[Provided data — start]

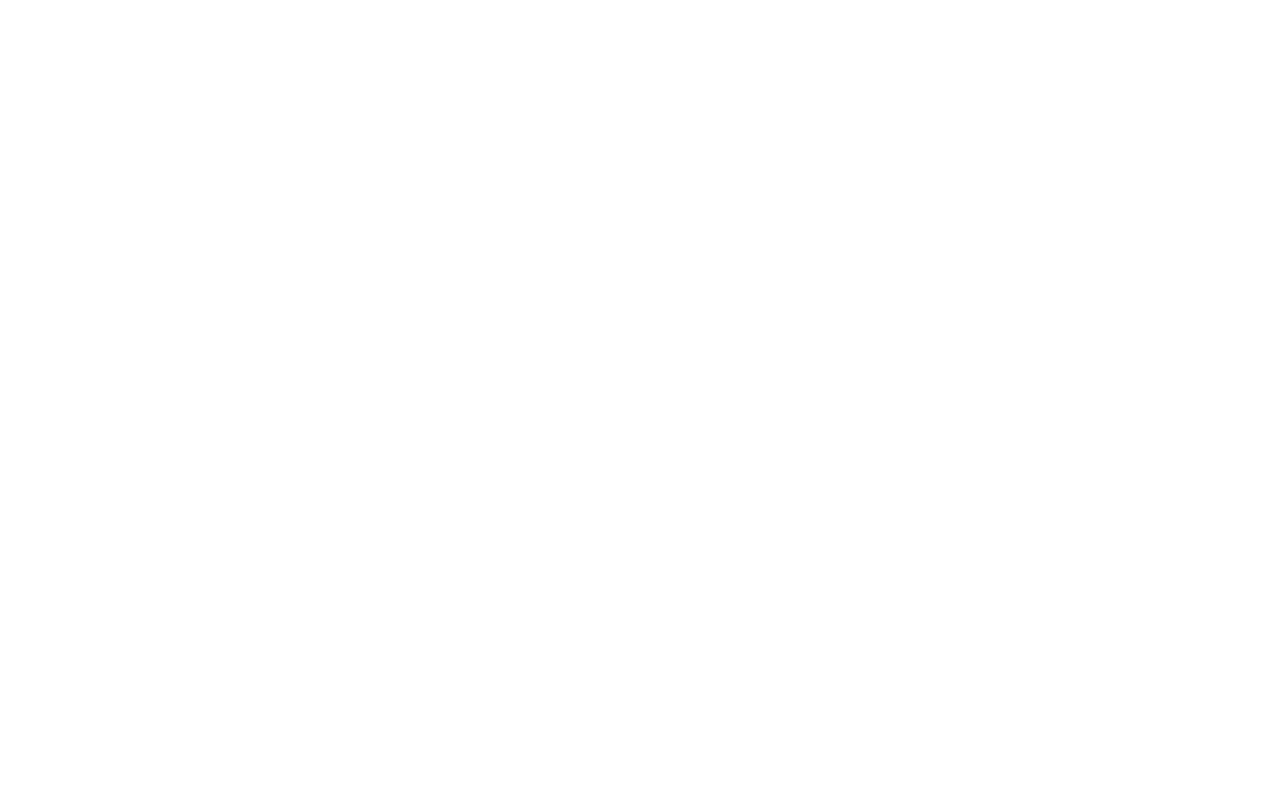
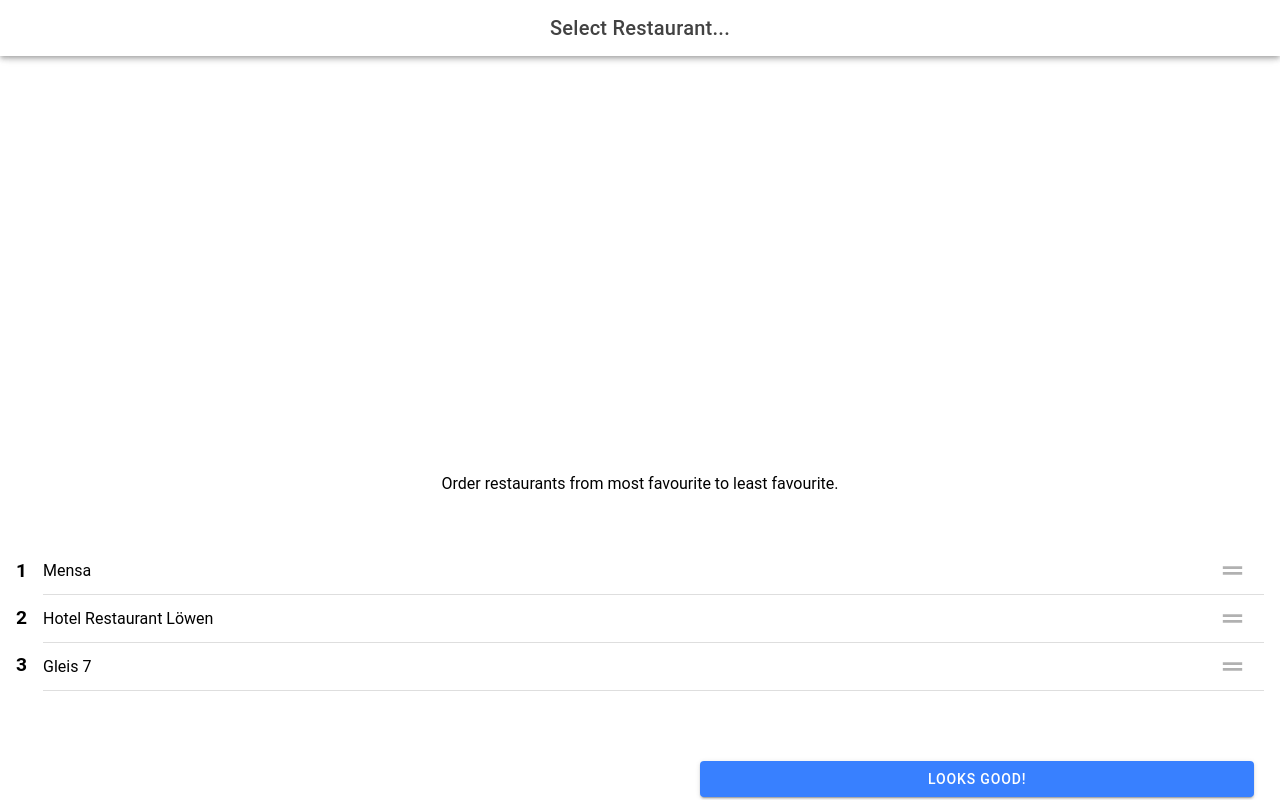
Before and after one commit to mostafa-elhaiany/DineDevine, a React (Vite) app in the folder DineDevineUI/: page /select-restaurant in a window 1280 px wide. Built offline with nearby package versions, Linux system fonts and the light colour scheme.

Commit message:
WaitingPage, SelectRestaurantPage, MatchConfirmedPage

```diff
--- a/DineDevineUI/src/App.tsx
+++ b/DineDevineUI/src/App.tsx
@@ -26,6 +26,8 @@
 import React from "react";
 import {Redirect, Route} from "react-router";
 import ProfilePage from "./pages/ProfilePage";
+import WaitingPage from "./pages/WaitingPage";
+import SelectRestaurantPage from "./pages/SelectRestaurantPage";
 
 setupIonicReact();
 
@@ -35,6 +37,8 @@
         <IonRouterOutlet>
             <Route path="/profile" component={ProfilePage} />
             <Route path="/match" component={MatchPage} />
+            <Route path="/waiting" component={WaitingPage} />
+            <Route path="/select-restaurant" component={SelectRestaurantPage} />
             <Redirect exact from="/" to="/match" />
         </IonRouterOutlet>
     </IonReactRouter>
--- a/DineDevineUI/src/pages/MatchPage.css
+++ b/DineDevineUI/src/pages/MatchPage.css
@@ -9,13 +9,15 @@
 .grid {
     display: grid;
     height: 100%;
-    grid-template-rows: 50% auto auto auto 10%;
+    grid-template-rows: 40% auto auto auto 10%;
+    margin: 1rem;
 }
 
 .grid-item {
     display: flex;
     align-items: center;
     justify-content: center;
+    margin: 8px;
 }
 
 .match-button-section {
--- a/DineDevineUI/src/pages/MatchPage.tsx
+++ b/DineDevineUI/src/pages/MatchPage.tsx
@@ -28,16 +28,16 @@
                 </IonToolbar>
             </IonHeader>
             <IonContent fullscreen>
+                <div className={"height-full"}>
                     <div className={"grid"}>
-                    <div className={"grid-item"}></div>
                         <div className={"grid-item"}>Select Time:</div>
                         <div className={"grid-item"}>
                             <IonDatetime locale="de-DE" presentation="time" />
                         </div>
                         <div className={"match-button-section"}>
-                        <IonButton className={"match-button"} size="large">Match!</IonButton>
+                            <IonButton href={"/waiting"} className={"match-button"} size="large">Match!</IonButton>
                         </div>
-                    <div className={"grid-item"}></div>
+                    </div>
                 </div>
             </IonContent>
         </IonPage>
--- a/DineDevineUI/src/pages/ProfilePage.css
+++ /dev/null
@@ -1,3 +0,0 @@
-.center-title{
-    text-align: center;
-}
--- a/DineDevineUI/src/pages/ProfilePage.tsx
+++ b/DineDevineUI/src/pages/ProfilePage.tsx
@@ -8,7 +8,6 @@
     IonTitle,
     IonToolbar,
 } from '@ionic/react';
-import './ProfilePage.css';
 
 const ProfilePage: React.FC = () => {
     return (
--- /dev/null
+++ b/DineDevineUI/src/pages/SelectRestaurantPage.css
@@ -0,0 +1,40 @@
+@media screen and (min-width: 480px) {
+    width: 50%;
+}
+
+.left-right-grid {
+    display: grid;
+    grid-template-columns: auto 1fr;
+}
+
+.left-col {
+    align-items: flex-end;
+    grid-column-start: 0;
+    display: flex;
+    flex-direction: column;
+    padding: 8px 0;
+}
+
+.left-col > div {
+    height: 47px;
+}
+
+.right-col {
+    grid-column-start: 1;
+}
+
+.number-left {
+    height: fit-content;
+    font-weight: bold;
+    font-size: 1.2em;
+}
+
+.number-left-container {
+    display: flex;
+    align-items: center;
+}
+
+.select-restaurant-button-section {
+    display: flex;
+    justify-content: flex-end;
+}
--- /dev/null
+++ b/DineDevineUI/src/pages/SelectRestaurantPage.tsx
@@ -0,0 +1,78 @@
+import React, {useState} from 'react';
+import {
+    IonButton,
+    IonContent, IonHeader, IonItem,
+    IonLabel,
+    IonList,
+    IonPage,
+    IonReorder,
+    IonReorderGroup, IonTitle,
+    IonToolbar,
+    ItemReorderEventDetail
+} from '@ionic/react';
+
+import './SelectRestaurantPage.css';
+
+const MatchPage: React.FC = () => {
+    const [restaurants, setRestaurants] = useState([
+        "Mensa",
+        "Hotel Restaurant Löwen",
+        "Gleis 7"
+    ])
+
+    function handleReorder(event: CustomEvent<ItemReorderEventDetail>) {
+        event.detail.complete();
+    }
+
+    return (
+        <IonPage>
+            <IonHeader>
+                <IonToolbar>
+                    <IonTitle className={'center-title'}>Select Restaurant...</IonTitle>
+                </IonToolbar>
+            </IonHeader>
+
+            <IonContent className={"content-padding"} fullscreen>
+                <div className={"grid"}>
+                    <div className={"grid-item"}></div>
+                    <div className={"grid-item"}></div>
+                    <div className={"grid-item"}>
+                        <p>Order restaurants from most favourite to least favourite.</p>
+                    </div>
+                    <div className={"left-right-grid"}>
+                        <div className={"left-col"}>
+                            <div className={"number-left-container"}>
+                                <span className={"number-left"}>1</span>
+                            </div>
+                            <div className={"number-left-container"}>
+                                <span className={"number-left"}>2</span>
+                            </div>
+                            <div className={"number-left-container"}>
+                                <span className={"number-left"}>3</span>
+                            </div>
+                        </div>
+                        <div>
+                            <IonList>
+                                {/* The reorder gesture is disabled by default, enable it to drag and drop items */}
+                                <IonReorderGroup disabled={false} onIonItemReorder={handleReorder}>
+                                    {restaurants.map((restaurant, index) => (
+                                        <IonItem>
+                                            <IonLabel>{restaurant}</IonLabel>
+                                            <IonReorder slot="end"></IonReorder>
+                                        </IonItem>
+                                    ))}
+                                </IonReorderGroup>
+                            </IonList>
+                        </div>
+                    </div>
+                    <div className={"grid-item select-restaurant-button-section"}>
+                        <IonButton className={"match-button"} size="default">Looks good!</IonButton>
+                    </div>
+                </div>
+            </IonContent>
+
+        </IonPage>
+    );
+};
+
+export default MatchPage;
--- /dev/null
+++ b/DineDevineUI/src/pages/WaitingPage.tsx
@@ -0,0 +1,47 @@
+import React from 'react';
+import {
+    IonButton, IonButtons,
+    IonContent, IonDatetime,
+    IonHeader, IonIcon,
+    IonPage,
+    IonTitle,
+    IonToolbar,
+} from '@ionic/react';
+import {RouteComponentProps} from "react-router";
+
+
+const WaitingPage: React.FC<RouteComponentProps> = (props, context) => {
+
+    // TODO:
+    // Add animation / info graphic from Heidi
+    // 1. Show waiting screen
+    // 2. Pool match status
+    // 3. if match found -> swap video
+    // 4. play video until finished -> change route to SelectRestaurant
+    setTimeout(() => {
+        props.history.push('/select-restaurant');
+    }, 2000)
+
+    return (
+        <IonPage>
+            <IonHeader>
+                <IonToolbar>
+                    <IonTitle className={'center-title'}>Waiting for match...</IonTitle>
+                </IonToolbar>
+            </IonHeader>
+            <IonContent fullscreen>
+                <div className={"grid"}>
+                    <div className={"grid-item"}></div>
+                    <div className={"grid-item"}></div>
+                    <div className={"grid-item"}>
+                    </div>
+                    <div className={"match-button-section"}>
+                    </div>
+                    <div className={"grid-item"}></div>
+                </div>
+            </IonContent>
+        </IonPage>
+    );
+};
+
+export default WaitingPage;
```
Also changed, not shown: DineDevineUI/src/pages/MatchConfirmedPage.tsx (added). Lines whose indentation alone changed are shown as unchanged.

[Provided data — finish]

__Required action__
Write only the number of lines in the records that include the word "auto".

__Solution to the problem__
3